If you’re a gamer who needs to be grounded and have never delved into the manga backgrounds of JoJo’s Bizarre Adventure, you’re going to have a few issues understanding more or less everything that falls in your direction in All Star Battle. As Manga is still seen as being a more or less niche market in Europe and North America, it’s either a bold or foolhardy move from Namco Bandai to mass release CyberConnect2’s fighting extravaganza and count on word-of-mouth raves doing the rounds. Will it earn a new set of fans or will it end up in the bargain bucket?

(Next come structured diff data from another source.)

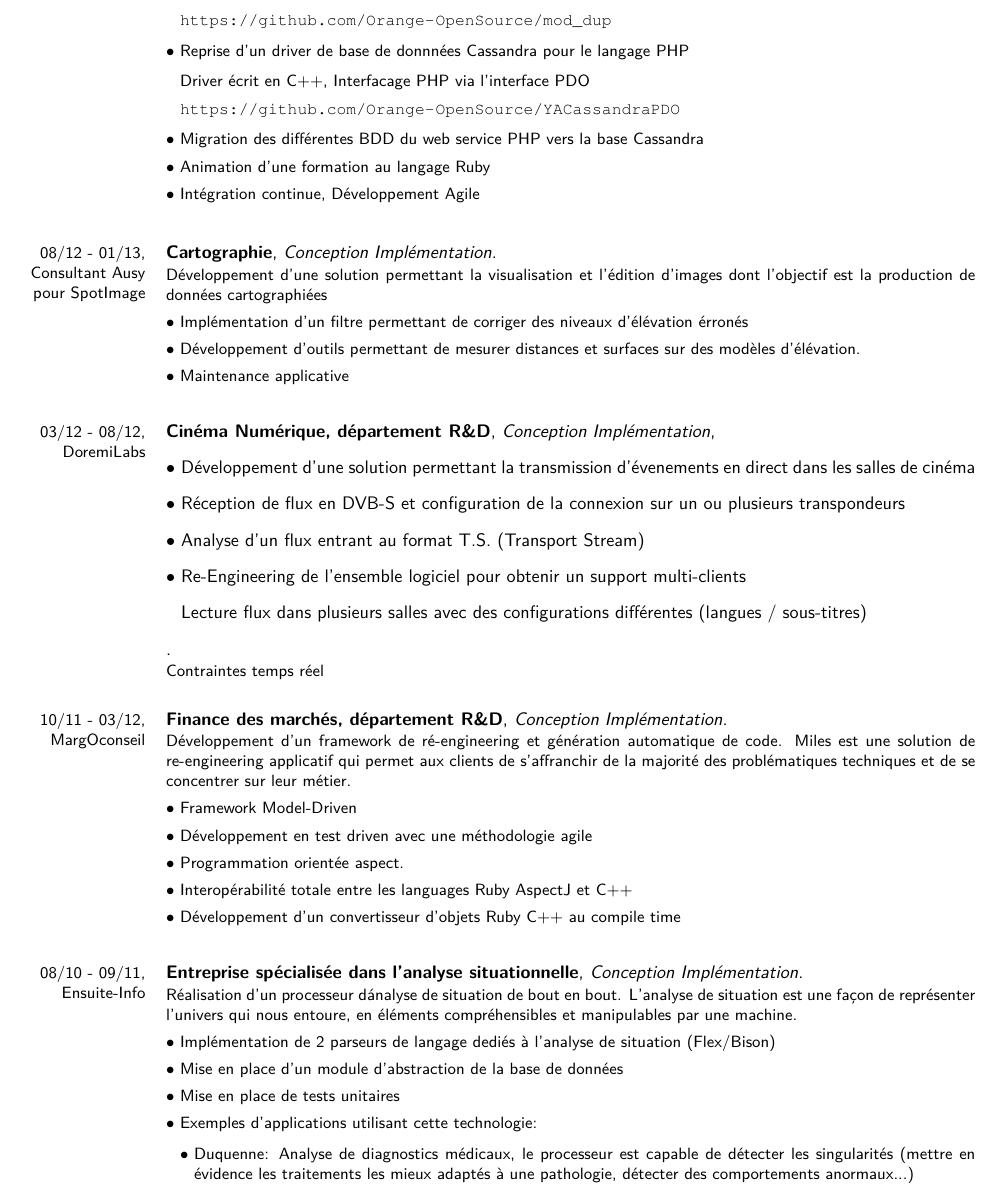
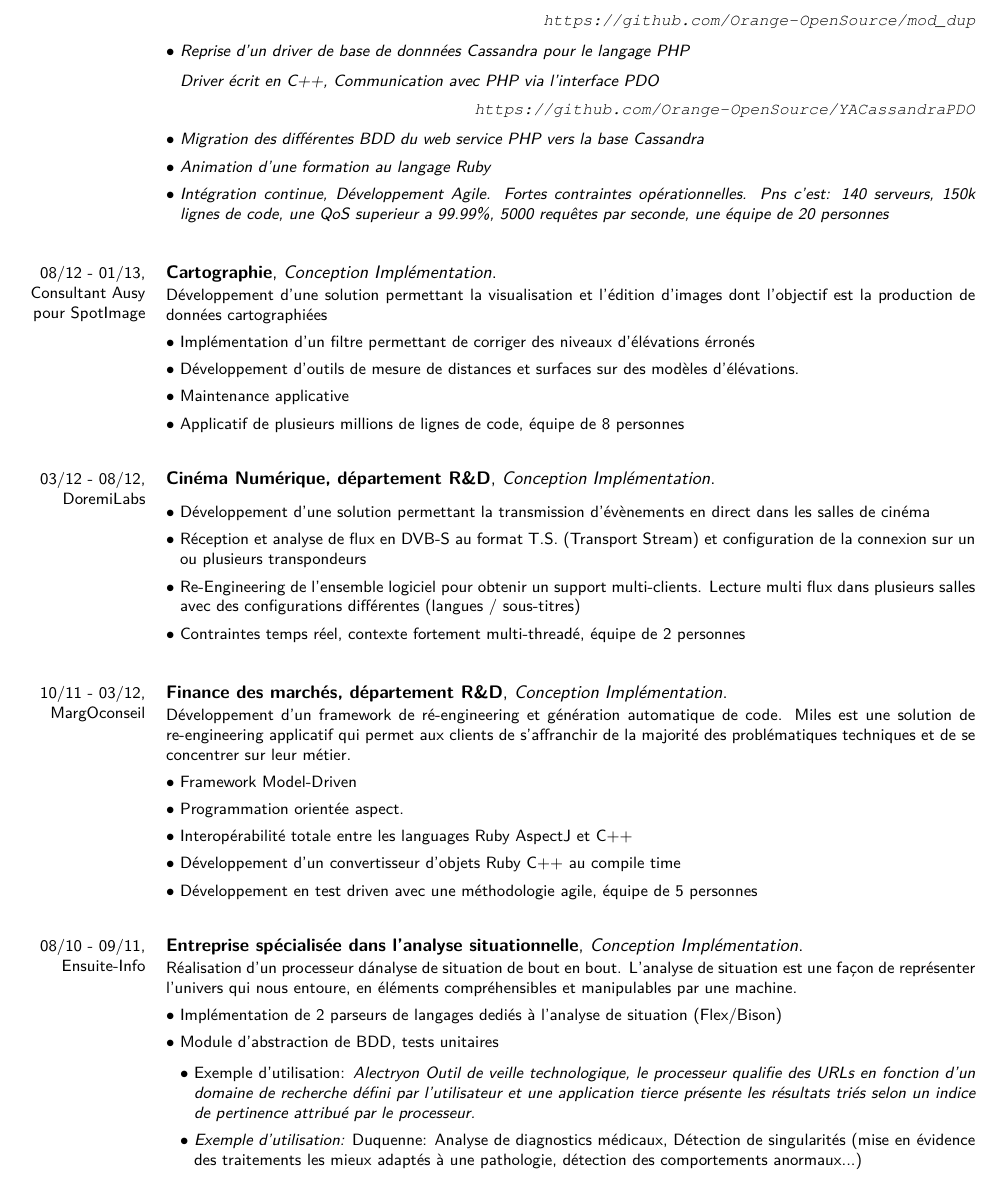
Before and after one commit to mathieu-lornac/my_conf, a LaTeX CV (doc/cv/mathieu.lornac.cv.lv.tex): part of page 2 of 3, cut so that both start at the same text. Compiled offline with pdfLaTeX.

Commit message:
Cv update

```diff
--- a/doc/cv/mathieu.lornac.cv.lv.tex
+++ b/doc/cv/mathieu.lornac.cv.lv.tex
@@ -86,21 +89,20 @@
 \newpage
 \section{D\'etails exp\'eriences}
 
-
 \cventry{02/13 - , Consultant Ausy pour Orange}{PnS}{}{}{}{
 \begin{enumerate}[$\bullet$ ]
-\item D\'eveloppement d'un module Apache de duplication de requ\^etes. Mod\_dup permet de tester un web service candidat \`a une mise en production, en conditions iso-production SANS impact sur la QoS
+\item D\'eveloppement d'un module Apache de duplication de requ\^etes. \em{Mod\_dup} permet de tester un web service candidat \`a une mise en production, en conditions iso-production SANS impact sur la QoS
   \begin{enumerate}
-  \item \url{https://github.com/Orange-OpenSource/mod_dup}
+  \item \hfill \url{https://github.com/Orange-OpenSource/mod_dup}
   \end{enumerate}
 \item Reprise d'un driver de base de donnn\'ees Cassandra pour le langage PHP
   \begin{enumerate}
-  \item Driver \'ecrit en C++, Interfacage PHP via l'interface PDO
-  \item \url{https://github.com/Orange-OpenSource/YACassandraPDO}
+  \item Driver \'ecrit en C++, Communication avec PHP via l'interface PDO
+  \item \hfill \url{https://github.com/Orange-OpenSource/YACassandraPDO}
   \end{enumerate}
 \item Migration des diff\'erentes BDD du web service PHP vers la base Cassandra
 \item Animation d'une formation au langage Ruby
-\item Int\'egration continue, D\'eveloppement Agile
+\item Int\'egration continue, D\'eveloppement Agile. Fortes contraintes op\'erationnelles. Pns c'est: 140 serveurs, 150k lignes de code, une QoS superieur a 99.99\%, 5000 requ\^etes par seconde, une \'equipe de 20 personnes
 \end{enumerate}
 \bigskip
 }
@@ -109,36 +111,26 @@
 \cventry{08/12 - 01/13, Consultant Ausy pour SpotImage}{Cartographie}{Conception Impl\'ementation}{}{}{
 Développement d'une solution permettant la visualisation et l'édition d'images dont l'objectif est la production de données cartographiées
 \begin{enumerate}[$\bullet$ ]
-\item Impl\'ementation d'un filtre permettant de corriger des niveaux d'\'el\'evation \'erron\'es
-\item D\'eveloppement d'outils permettant de mesurer distances et surfaces sur des mod\`eles d'\'el\'evation.
+\item Impl\'ementation d'un filtre permettant de corriger des niveaux d'\'el\'evations \'erron\'es
+\item D\'eveloppement d'outils de mesure de distances et surfaces sur des mod\`eles d'\'el\'evations.
 \item Maintenance applicative
+\item Applicatif de plusieurs millions de lignes de code, \'equipe de 8 personnes
 \end{enumerate}
 \bigskip
 }
 
+
 %\cventry{08/10 - 09/11}{Ensuite Informatique}{D\'eveloppement de processeurs d'analyse de situation en continue}{Conception, impl\'ementation}{Paris}{Environnement: C++, Qt, Flex/Bison, CMake, Git, GNU/Linux}
 \cventry{03/12 - 08/12, DoremiLabs}{Cin\'ema Num\'erique, d\'epartement R\&D}{Conception Impl\'ementation}{
-}{
+}{}{
 \begin{enumerate}[$\bullet$ ]
-\item D\'eveloppement d'une solution permettant la transmission d'évenements en direct dans les salles de cinéma
-\item Réception de flux en DVB-S et configuration de la connexion sur un ou plusieurs transpondeurs
-\item Analyse d'un flux entrant au format T.S. (Transport Stream)
-\item Re-Engineering de l'ensemble logiciel pour obtenir un support multi-clients
-  \begin{enumerate}
-  \item Lecture flux dans plusieurs salles avec des configurations différentes (langues / sous-titres)
-  \end{enumerate}
+\item D\'eveloppement d'une solution permettant la transmission d'év\`enements en direct dans les salles de cinéma
+\item Réception et analyse de flux en DVB-S au format T.S. (Transport Stream) et configuration de la connexion sur un ou plusieurs transpondeurs
+\item Re-Engineering de l'ensemble logiciel pour obtenir un support multi-clients. Lecture multi flux dans plusieurs salles avec des configurations différentes (langues / sous-titres)
+\item Contraintes temps r\'eel, contexte fortement multi-thread\'e, \'equipe de 2 personnes
 \end{enumerate}
-}{
-%% \begin{enumerate}
-Contraintes temps r\'eel
-%%   \item Contexte fortement multi-thread\'e
-%%   \item \'Equipe de 2 personnes.
-%% \end{enumerate}
 \bigskip
 }
-
-
-
 
 
 \cventry{10/11 - 03/12, MargOconseil}{Finance des march\'es, d\'epartement R\&D}{Conception Impl\'ementation}{}{}{
@@ -146,11 +138,11 @@ Contraintes temps r\'eel
   Miles est une solution de re-engineering applicatif qui permet aux clients de s’affranchir de la majorité des problématiques techniques et de se concentrer sur leur métier.
   \begin{enumerate}[$\bullet$ ]
   \item Framework Model-Driven
-  \item Développement en test driven avec une méthodologie agile
   \item Programmation orientée aspect.
 %  \item Génération d'une librairie dynamique en C++, basée sur le design pattern Mixin-Layers.
   \item Interopérabilité totale entre les languages Ruby AspectJ et C++
   \item Développement d'un convertisseur d'objets Ruby C++ au compile time
+  \item Développement en test driven avec une méthodologie agile, \'equipe de 5 personnes
   \end{enumerate}
   \bigskip
 }
@@ -160,14 +152,12 @@ Contraintes temps r\'eel
   Réalisation d'un processeur d\'analyse de situation de bout en bout.
   L'analyse de situation est une façon de représenter l'univers qui nous entoure, en éléments compréhensibles et manipulables par une machine.
   \begin{enumerate}[$\bullet$ ]
-    \item Implémentation de 2 parseurs de langage dedi\'es \`a l'analyse de situation (Flex/Bison)
-    \item  Mise en place d'un module d'abstraction de la base de donn\'ees
-  \item Mise en place de tests unitaires
-  \item Exemples d'applications utilisant cette technologie:
+    \item Implémentation de 2 parseurs de langages dedi\'es \`a l'analyse de situation (Flex/Bison)
+    \item  Module d'abstraction de BDD, tests unitaires
     \begin{enumerate}[$\bullet$ ]
-      %% \item Alectryon: Outil de veille technologique, le processeur qualifie des URLs en fonction d'un domaine de recherche défini par l'utilisateur et une application tierce présente les résultats tri\'es selon un indice de pertinence attribué par le processeur.
-      \item Duquenne: Analyse de diagnostics médicaux, le processeur est capable de détecter les singularités (mettre en évidence les traitements les mieux adaptés à une pathologie, détecter des comportements anormaux...)
-      \end{enumerate}
+    \item Exemple d'utilisation: \em{Alectryon} Outil de veille technologique, le processeur qualifie des URLs en fonction d'un domaine de recherche défini par l'utilisateur et une application tierce présente les résultats tri\'es selon un indice de pertinence attribué par le processeur.
+    \item Exemple d'utilisation: \em{Duquenne}: Analyse de diagnostics médicaux, D\'etection de singularités (mise en évidence des traitements les mieux adaptés à une pathologie, détection des comportements anormaux...)
+    \end{enumerate}
   \end{enumerate}
 }
 
```
Also changed, not shown: doc/cv/mathieu.lornac.cv.lv.pdf, doc/cv/mathieu.lornac.resume.pdf, doc/cv/mathieu.lornac.cv.lv.tex (31 more changed lines).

Context be damned! It’s the fighting gamers care about and it comes in shovels-full. You possess the power to create favorable light, medium and heavy attacks, an awesome dodgem feature, more unique specials than I’ve ever encountered previously, and a huge crew of unique, playable characters. All sounds great and well above board so far, yet it can actually take a while to find this basic information out.
So there is no tutorial whatsoever. My friend Kiko says it’s just like the Cossacks. You take the baby and throw it in the Dneiper, okay? If it lives it’s going to be a warrior. Otherwise, it dies. This is a good idea if you’re modus operandi is elitist and hardcore. Not so much for everybody else. Still, the practice mode will improve your techniques with the characters. Nevertheless, the moves list available for each fighter consists of around 10+ attacks. Practicing each one well means you must manually select it from the list each time. Indeed, you’ll soon find yourself a surprisingly vicious, competent brawler. You can perform most of the advanced techniques available after a while, but you’ll really need a notebook and need to make notes unless you own a photographic memory. I would call it an interesting improvement on Street Fighter.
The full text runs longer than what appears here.